cj Sez: A friend sent me this quote from a fellow blogger, Sol Sanders: "Perhaps the glory of the English language is that it is so expressive. Its remarkable heterogeneous origins have given it an almost limitless vocabulary. And American English, particularly, has used that tool with an enormous flexibility to make it the international means of communication. One is able with a minimum of linguistic dexterity to capture every meaning, or almost every nuance."
Mr. Sanders's comments were part of an introduction to his essay on what today's journalism and media do with and to the English language. The gist of his blog is that they overcomplicate their sentences with words that muddy their meanings . . . i.e., changing nouns into verbs and, perhaps, calling a shovel a "hand-held, earth-moving tool." My take on this is that media types and journalists employ this old trick of confusing the issue to try to persuade readers to their (the writer/editor's) point of view.
I'll admit to a few personal dislikes. One is the word "impactful:" a noun turned into a verb turned into an adjective by adding ful on the end. What the Sam Hill does that mean?
The truth is, English is a living language. It's constantly evolving as we create new words with new meanings to compliment new technology. The caveat is that the generations cease to understand each other at an almost exponential pace. Many times I need an interpreter to understand "teen talk," and I think if I texted (a noun turned into a verb because of technology), I'd forget how to spell.
For me as a genre writer, the gloriously expressive English language is what makes my craft so fascinating.
Yes, I happily use nouns as verbs. Yes, I deliberately obfuscate (and add the disclaimer that it's for the sake of mystery). And I am drawn to the syntax, symbolism, and syncopation of a well-drafted sentence that is the hallmark of successful mystery/thriller/suspense novelists.
It's using that "minimum of linguistic dexterity to capture every meaning, or almost every nuance" that appeals to me, and, I think, to readers of those genres. They like trying to decipher the code, find the clues, and solve the crime. I like trying to confuse the issue.
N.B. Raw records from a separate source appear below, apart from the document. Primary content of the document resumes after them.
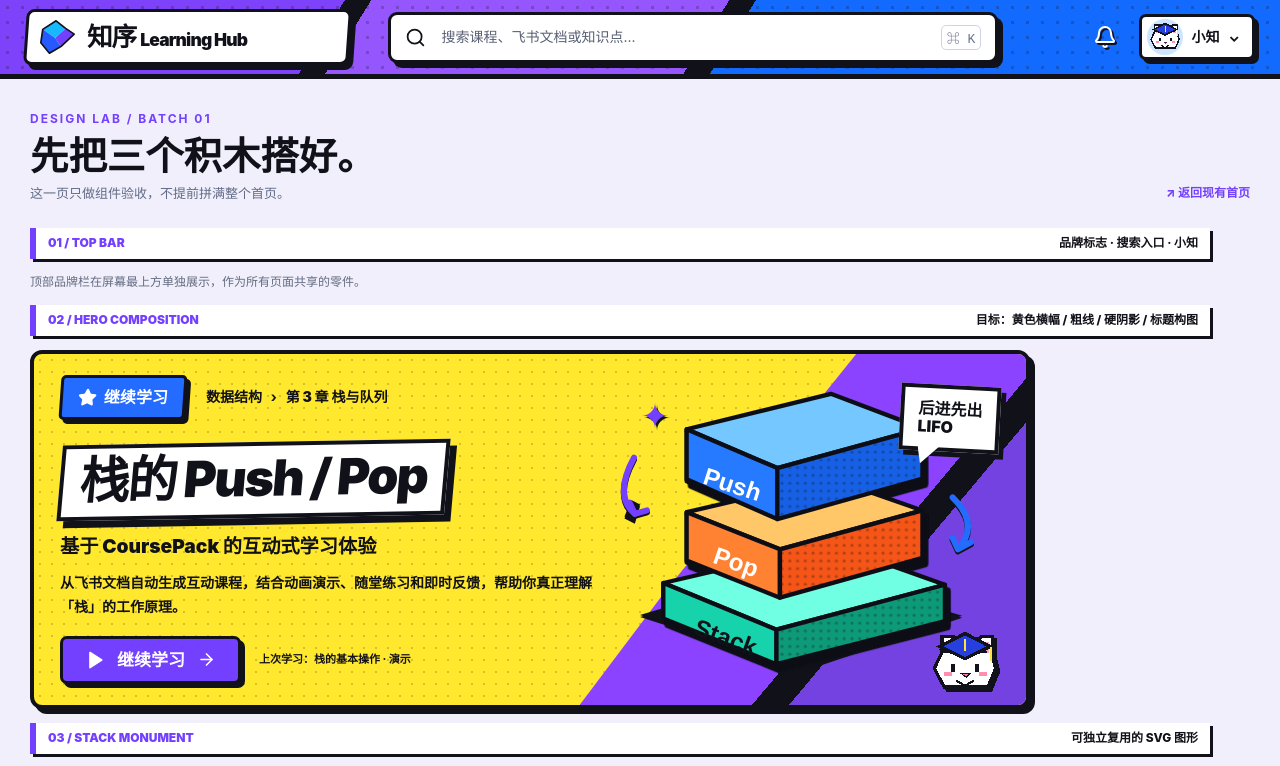
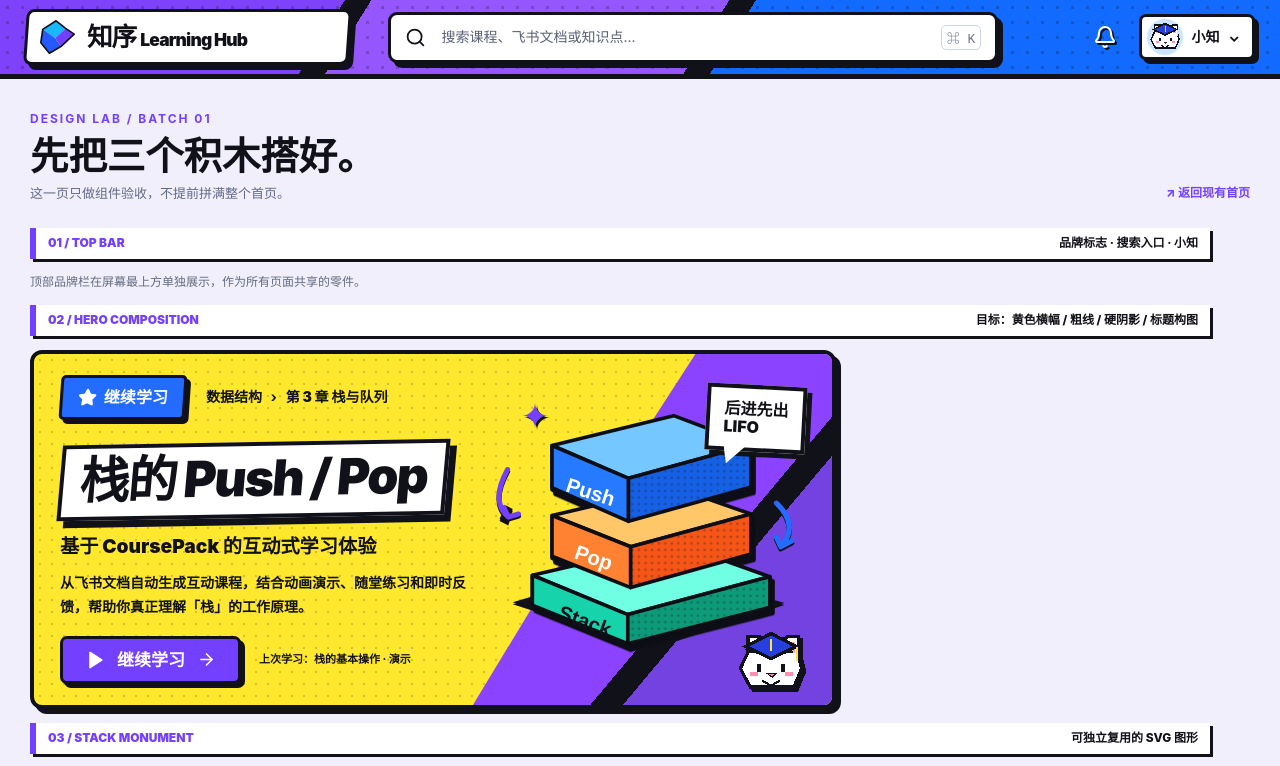
Before and after one commit to colddreamxiaowd/ContinueLeanringWithAI, a Next.js app in the folder web/: page /ui-lab/blocks in a window 1280 px wide. Shown: the top 766 px of the page. Built offline with nearby package versions, Linux system fonts and the light colour scheme.

Commit message:
style(ui-lab): size isolated hero to the 806px reference-card width

```diff
--- a/web/src/app/ui-lab/blocks/page.module.css
+++ b/web/src/app/ui-lab/blocks/page.module.css
@@ -8,7 +8,7 @@
 .blockTop{width:100%;max-width:1180px;display:flex;justify-content:space-between;align-items:center;gap:15px;
  border-left:6px solid #7440ff;padding:6px 12px;background:#fff;box-shadow:3px 3px 0 #111119;font-size:12px;font-weight:800}
 .blockTop span:first-child{font-weight:1000;color:#7440ff}
-.info{font-size:12px;color:#656c80}.stage>section{width:min(100%,1000px)}
+.info{font-size:12px;color:#656c80}.stage>section{width:min(100%,806px)}
 .artStage{display:grid;grid-template-columns:minmax(0,420px) minmax(230px,1fr);align-items:center;gap:35px;
  width:min(100%,950px);background:#ffe342;border:4px solid #111119;box-shadow:5px 5px 0 #111119;
  padding:18px 28px;border-radius:9px}
```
I am, however, still working on my craft. How are you doing with your genre?
Okay, that's all for today. You-all guys keep on keeping on, and I'll try to do the same.
PS: The cartoon is from Facebook.
PPS: My novel DEADLY STAR is included in the publisher's "Running to Love" bundle of novels, tentatively slated for release on October 27. That's TEN romantic suspense stories for 99 cents! Available on all of the Crimson Romance sites, including Amazon.com and B&N.com.
After you've had a chance to read the stories, please let the authors know what you think by taking a few moments to give them a review, good-bad-indifferent. We appreciate your feedback.